One more thing that works for me with Intensity (he used to be able to pick up whatever lead you told him, FROM A STANDSTILL in the middle of the arena, but because of some people riding him that didn't know what they were doing, he is EXTREMELY TERRIBLE at picking it up to the left) is I trot him in a circle (less than 20m) and just keep clucking, telling him to go faster and faster, but remain at a trot, and keep that up for a minute or two, and then just push him to go faster until he has to canter. It sounds weird, but he picks it up correct, nearly every time that way.
I have to disagree.
Always, ALWAYS use your inside leg in the canter cue. You first apply pressure at the girth with your inside leg to bend the horse, then use the outside leg slightly behind the girth to emphasize the bend and to ask the horse to transition upwards to the canter, without taking any pressure off the inside leg. The inside leg MUST remain consistent.
My old trainer also told me to lift the inside rein while maintaining consistent steady contact on the outside rein. What I found worked better for teaching my horse the lead though, was to pull back a bit on the inside rein instead of lifting up.

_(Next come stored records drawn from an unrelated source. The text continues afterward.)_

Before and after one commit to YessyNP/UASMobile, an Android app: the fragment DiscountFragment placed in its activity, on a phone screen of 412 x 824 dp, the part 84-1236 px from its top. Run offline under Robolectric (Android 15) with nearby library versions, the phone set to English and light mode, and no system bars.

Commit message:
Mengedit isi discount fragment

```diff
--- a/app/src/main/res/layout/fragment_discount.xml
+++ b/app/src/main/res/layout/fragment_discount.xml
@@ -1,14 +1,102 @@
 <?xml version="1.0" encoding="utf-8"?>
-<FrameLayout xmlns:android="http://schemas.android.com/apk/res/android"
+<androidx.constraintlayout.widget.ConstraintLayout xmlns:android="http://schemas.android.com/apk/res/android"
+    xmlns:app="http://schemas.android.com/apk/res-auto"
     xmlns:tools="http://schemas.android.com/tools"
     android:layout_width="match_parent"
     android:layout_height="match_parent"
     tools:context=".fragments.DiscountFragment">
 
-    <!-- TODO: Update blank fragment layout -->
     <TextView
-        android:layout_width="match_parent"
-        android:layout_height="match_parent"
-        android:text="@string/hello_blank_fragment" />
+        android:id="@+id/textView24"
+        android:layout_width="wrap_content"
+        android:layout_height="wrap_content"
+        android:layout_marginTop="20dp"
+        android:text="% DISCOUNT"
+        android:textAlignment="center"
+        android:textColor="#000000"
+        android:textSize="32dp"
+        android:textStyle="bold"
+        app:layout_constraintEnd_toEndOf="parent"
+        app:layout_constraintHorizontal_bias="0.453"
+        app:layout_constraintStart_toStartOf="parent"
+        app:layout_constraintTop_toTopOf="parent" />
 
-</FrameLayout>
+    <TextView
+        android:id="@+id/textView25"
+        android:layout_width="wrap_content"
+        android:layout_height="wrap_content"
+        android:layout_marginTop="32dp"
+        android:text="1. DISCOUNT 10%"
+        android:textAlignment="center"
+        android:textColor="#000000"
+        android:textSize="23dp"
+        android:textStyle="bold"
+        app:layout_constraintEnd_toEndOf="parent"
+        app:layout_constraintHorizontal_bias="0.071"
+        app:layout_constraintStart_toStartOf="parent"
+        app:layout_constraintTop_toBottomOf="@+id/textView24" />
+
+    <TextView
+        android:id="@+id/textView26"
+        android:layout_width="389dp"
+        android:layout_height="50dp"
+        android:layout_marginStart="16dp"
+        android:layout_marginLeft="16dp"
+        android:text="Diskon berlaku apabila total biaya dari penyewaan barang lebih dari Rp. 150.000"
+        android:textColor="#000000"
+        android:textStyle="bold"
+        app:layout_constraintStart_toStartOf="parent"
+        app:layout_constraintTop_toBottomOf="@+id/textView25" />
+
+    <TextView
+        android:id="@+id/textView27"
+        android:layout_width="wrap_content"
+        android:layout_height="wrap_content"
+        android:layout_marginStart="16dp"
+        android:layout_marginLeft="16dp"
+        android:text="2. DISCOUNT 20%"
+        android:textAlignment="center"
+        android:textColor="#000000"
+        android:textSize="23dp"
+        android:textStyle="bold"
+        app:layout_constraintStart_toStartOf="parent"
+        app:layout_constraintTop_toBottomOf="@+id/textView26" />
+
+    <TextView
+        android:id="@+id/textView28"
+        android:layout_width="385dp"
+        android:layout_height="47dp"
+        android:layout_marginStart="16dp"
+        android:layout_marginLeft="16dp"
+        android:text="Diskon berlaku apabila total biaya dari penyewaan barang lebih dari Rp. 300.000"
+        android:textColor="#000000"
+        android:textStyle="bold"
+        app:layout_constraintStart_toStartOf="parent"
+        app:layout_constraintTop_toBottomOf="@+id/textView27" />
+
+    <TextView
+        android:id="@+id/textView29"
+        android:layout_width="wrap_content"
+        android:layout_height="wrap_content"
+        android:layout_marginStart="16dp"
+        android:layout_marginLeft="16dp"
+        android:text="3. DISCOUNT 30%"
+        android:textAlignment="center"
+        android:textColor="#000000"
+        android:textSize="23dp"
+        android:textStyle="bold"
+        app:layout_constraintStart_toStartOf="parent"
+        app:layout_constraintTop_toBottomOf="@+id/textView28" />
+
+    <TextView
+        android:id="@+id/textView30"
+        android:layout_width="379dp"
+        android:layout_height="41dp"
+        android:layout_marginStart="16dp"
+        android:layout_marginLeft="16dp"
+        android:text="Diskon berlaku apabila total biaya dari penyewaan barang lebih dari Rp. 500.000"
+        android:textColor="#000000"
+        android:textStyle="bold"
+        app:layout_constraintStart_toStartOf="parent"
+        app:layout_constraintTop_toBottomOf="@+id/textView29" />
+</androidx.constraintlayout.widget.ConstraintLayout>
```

Second, rushing a horse into a canter will not help him balance up in any way, which is what it sounds like this horse needs to do at this point; rather, it just teaches him to rush through transitions and hollow himself out. What you really need to do is make sure he is very balanced and at a consistent pace at the trot, then sit and ask for the canter. If he breaks into a fast sloppy trot, slow him back down to a balanced trot again, reorganize yourself, and ask again, making sure your cues are very clear. To give him the benefit, ask on a circle or a corner; just make sure you are bent; it will help him pick up the correct lead.
Also, if he is stiff one way, do lots and lots of bending circles at the trot to warm him up before cantering. I like to do two circles in each corner; a big circle followed immediately by a smaller one. It helps a ton with balance and teaching them to engage the hindquarters.